DATASET EXCERPTS ::
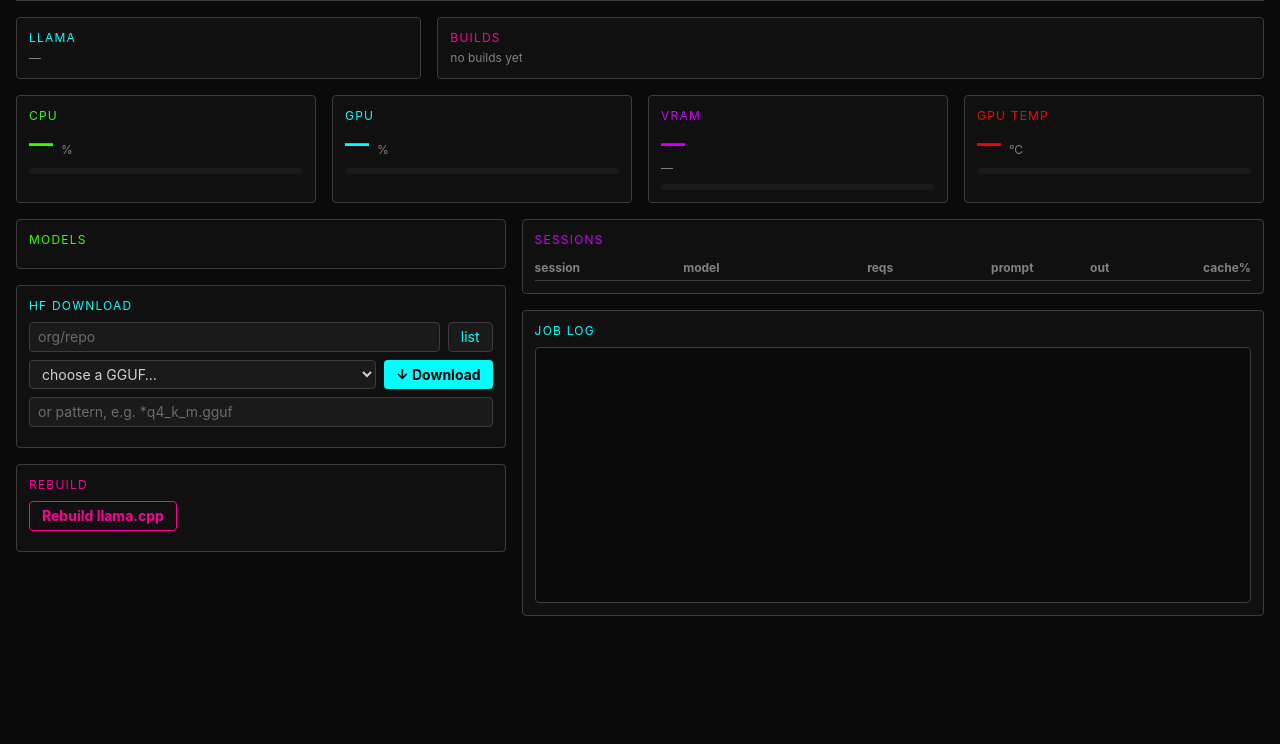
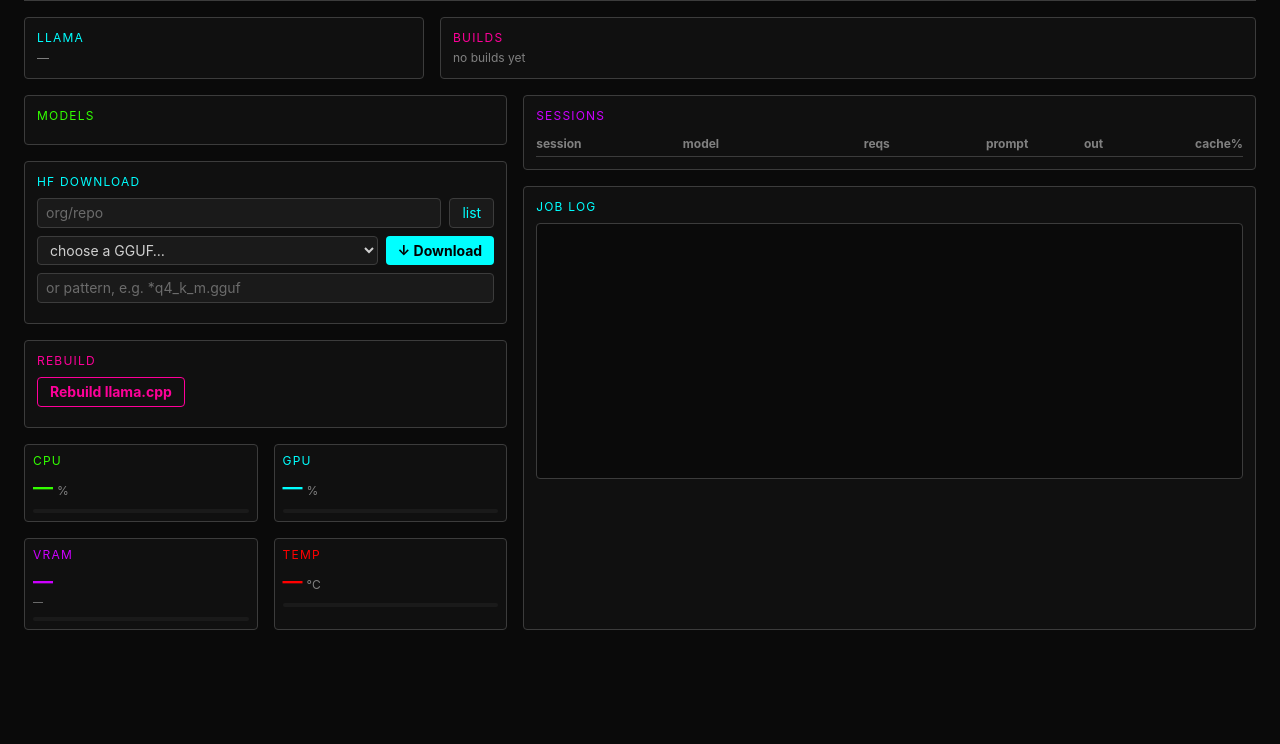
Before and after one commit to whos-carmen/llm-ctl, a website: page web/index.html in a window 1280 px wide. Shown: the part 56-800 px from the top of the page. Drawn offline with Linux system fonts and the light colour scheme; no server answers.

Commit message:
web: compact monitor (left col), sessions higher, side padding
- Move the 4 gauges (CPU/GPU/VRAM/TEMP) out of a full-width strip into a
  compact 2x2 grid in the left action column.
- SESSIONS now sits at the top of the right column (no full-width monitor block
  pushing it down).
- Container max-w 1500 -> 1300px with px-6 for a small gutter on each side;
  panels no longer span edge-to-edge.

```diff
--- a/web/index.html
+++ b/web/index.html
@@ -7,7 +7,7 @@
   <link rel="stylesheet" href="/assets/app.css" />
 </head>
 <body class="min-h-screen bg-bg text-text font-sans text-sm">
-  <div class="max-w-[1500px] mx-auto p-4 flex flex-col gap-4">
+  <div class="max-w-[1300px] mx-auto px-6 py-4 flex flex-col gap-4">
 
     <!-- Header -->
     <header class="flex items-center justify-between border-b border-line pb-3">
@@ -37,41 +37,7 @@
       </div>
     </div>
 
-    <!-- GPU / CPU monitor -->
-    <div class="grid grid-cols-2 md:grid-cols-4 gap-4">
-      <div class="bg-surface border border-line rounded p-3">
-        <h2 class="text-lime tracking-widest text-xs mb-1">CPU</h2>
-        <div class="flex items-end gap-2">
-          <span id="cpu-val" class="text-2xl font-bold text-lime">—</span>
-          <span class="text-dim text-xs mb-0.5">%</span>
-        </div>
-        <div class="mt-2 h-1.5 w-full bg-raised rounded overflow-hidden"><div id="cpu-bar" class="h-full bg-lime rounded" style="width:0%"></div></div>
-      </div>
-      <div class="bg-surface border border-line rounded p-3">
-        <h2 class="text-cyan tracking-widest text-xs mb-1">GPU</h2>
-        <div class="flex items-end gap-2">
-          <span id="gpu-val" class="text-2xl font-bold text-cyan">—</span>
-          <span class="text-dim text-xs mb-0.5">%</span>
-        </div>
-        <div class="mt-2 h-1.5 w-full bg-raised rounded overflow-hidden"><div id="gpu-bar" class="h-full bg-cyan rounded" style="width:0%"></div></div>
-      </div>
-      <div class="bg-surface border border-line rounded p-3">
-        <h2 class="text-purple tracking-widest text-xs mb-1">VRAM</h2>
-        <div class="flex items-end gap-2">
-          <span id="vram-val" class="text-2xl font-bold text-purple">—</span>
-        </div>
-        <div id="vram-sub" class="text-xs text-dim truncate">—</div>
-        <div class="mt-2 h-1.5 w-full bg-raised rounded overflow-hidden"><div id="vram-bar" class="h-full bg-purple rounded" style="width:0%"></div></div>
-      </div>
-      <div class="bg-surface border border-line rounded p-3">
-        <h2 class="text-red tracking-widest text-xs mb-1">GPU TEMP</h2>
-        <div class="flex items-end gap-2">
-          <span id="temp-val" class="text-2xl font-bold text-red">—</span>
-          <span class="text-dim text-xs mb-0.5">°C</span>
-        </div>
-        <div class="mt-2 h-1.5 w-full bg-raised rounded overflow-hidden"><div id="temp-bar" class="h-full bg-red rounded" style="width:0%"></div></div>
-      </div>
-    </div>
+    <!-- GPU / CPU monitor (2x2, compact — lives in the left column below) -->
 
     <div class="grid grid-cols-1 lg:grid-cols-5 gap-4">
 
@@ -112,6 +78,31 @@
           </div>
           <div id="rebuild-job" class="mt-2 text-xs text-dim"></div>
         </div>
+
+        <!-- GPU / CPU monitor (compact 2x2) -->
+        <div class="grid grid-cols-2 gap-4">
+          <div class="bg-surface border border-line rounded p-2">
+            <h2 class="text-lime tracking-widest text-xs mb-1">CPU</h2>
+            <div class="flex items-end gap-1"><span id="cpu-val" class="text-xl font-bold text-lime">—</span><span class="text-dim text-xs mb-0.5">%</span></div>
+            <div class="mt-2 h-1 w-full bg-raised rounded overflow-hidden"><div id="cpu-bar" class="h-full bg-lime rounded" style="width:0%"></div></div>
+          </div>
+          <div class="bg-surface border border-line rounded p-2">
+            <h2 class="text-cyan tracking-widest text-xs mb-1">GPU</h2>
+            <div class="flex items-end gap-1"><span id="gpu-val" class="text-xl font-bold text-cyan">—</span><span class="text-dim text-xs mb-0.5">%</span></div>
+            <div class="mt-2 h-1 w-full bg-raised rounded overflow-hidden"><div id="gpu-bar" class="h-full bg-cyan rounded" style="width:0%"></div></div>
+          </div>
+          <div class="bg-surface border border-line rounded p-2">
+            <h2 class="text-purple tracking-widest text-xs mb-1">VRAM</h2>
+            <div class="flex items-end gap-1"><span id="vram-val" class="text-xl font-bold text-purple">—</span></div>
+            <div id="vram-sub" class="text-[10px] text-dim truncate">—</div>
+            <div class="mt-2 h-1 w-full bg-raised rounded overflow-hidden"><div id="vram-bar" class="h-full bg-purple rounded" style="width:0%"></div></div>
+          </div>
+          <div class="bg-surface border border-line rounded p-2">
+            <h2 class="text-red tracking-widest text-xs mb-1">TEMP</h2>
+            <div class="flex items-end gap-1"><span id="temp-val" class="text-xl font-bold text-red">—</span><span class="text-dim text-xs mb-0.5">°C</span></div>
+            <div class="mt-2 h-1 w-full bg-raised rounded overflow-hidden"><div id="temp-bar" class="h-full bg-red rounded" style="width:0%"></div></div>
+          </div>
+        </div>
       </section>
 
       <!-- Right: telemetry -->
```
Also changed, not shown: web/assets/app.css.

AIM OF THE TASK :: Every line above that holds the word "bold" needs to be copied.

RESPONSE TO THE TASK ::
-          <span id="cpu-val" class="text-2xl font-bold text-lime">—</span>
-          <span id="gpu-val" class="text-2xl font-bold text-cyan">—</span>
-          <span id="vram-val" class="text-2xl font-bold text-purple">—</span>
-          <span id="temp-val" class="text-2xl font-bold text-red">—</span>
+            <div class="flex items-end gap-1"><span id="cpu-val" class="text-xl font-bold text-lime">—</span><span class="text-dim text-xs mb-0.5">%</span></div>
+            <div class="flex items-end gap-1"><span id="gpu-val" class="text-xl font-bold text-cyan">—</span><span class="text-dim text-xs mb-0.5">%</span></div>
+            <div class="flex items-end gap-1"><span id="vram-val" class="text-xl font-bold text-purple">—</span></div>
+            <div class="flex items-end gap-1"><span id="temp-val" class="text-xl font-bold text-red">—</span><span class="text-dim text-xs mb-0.5">°C</span></div>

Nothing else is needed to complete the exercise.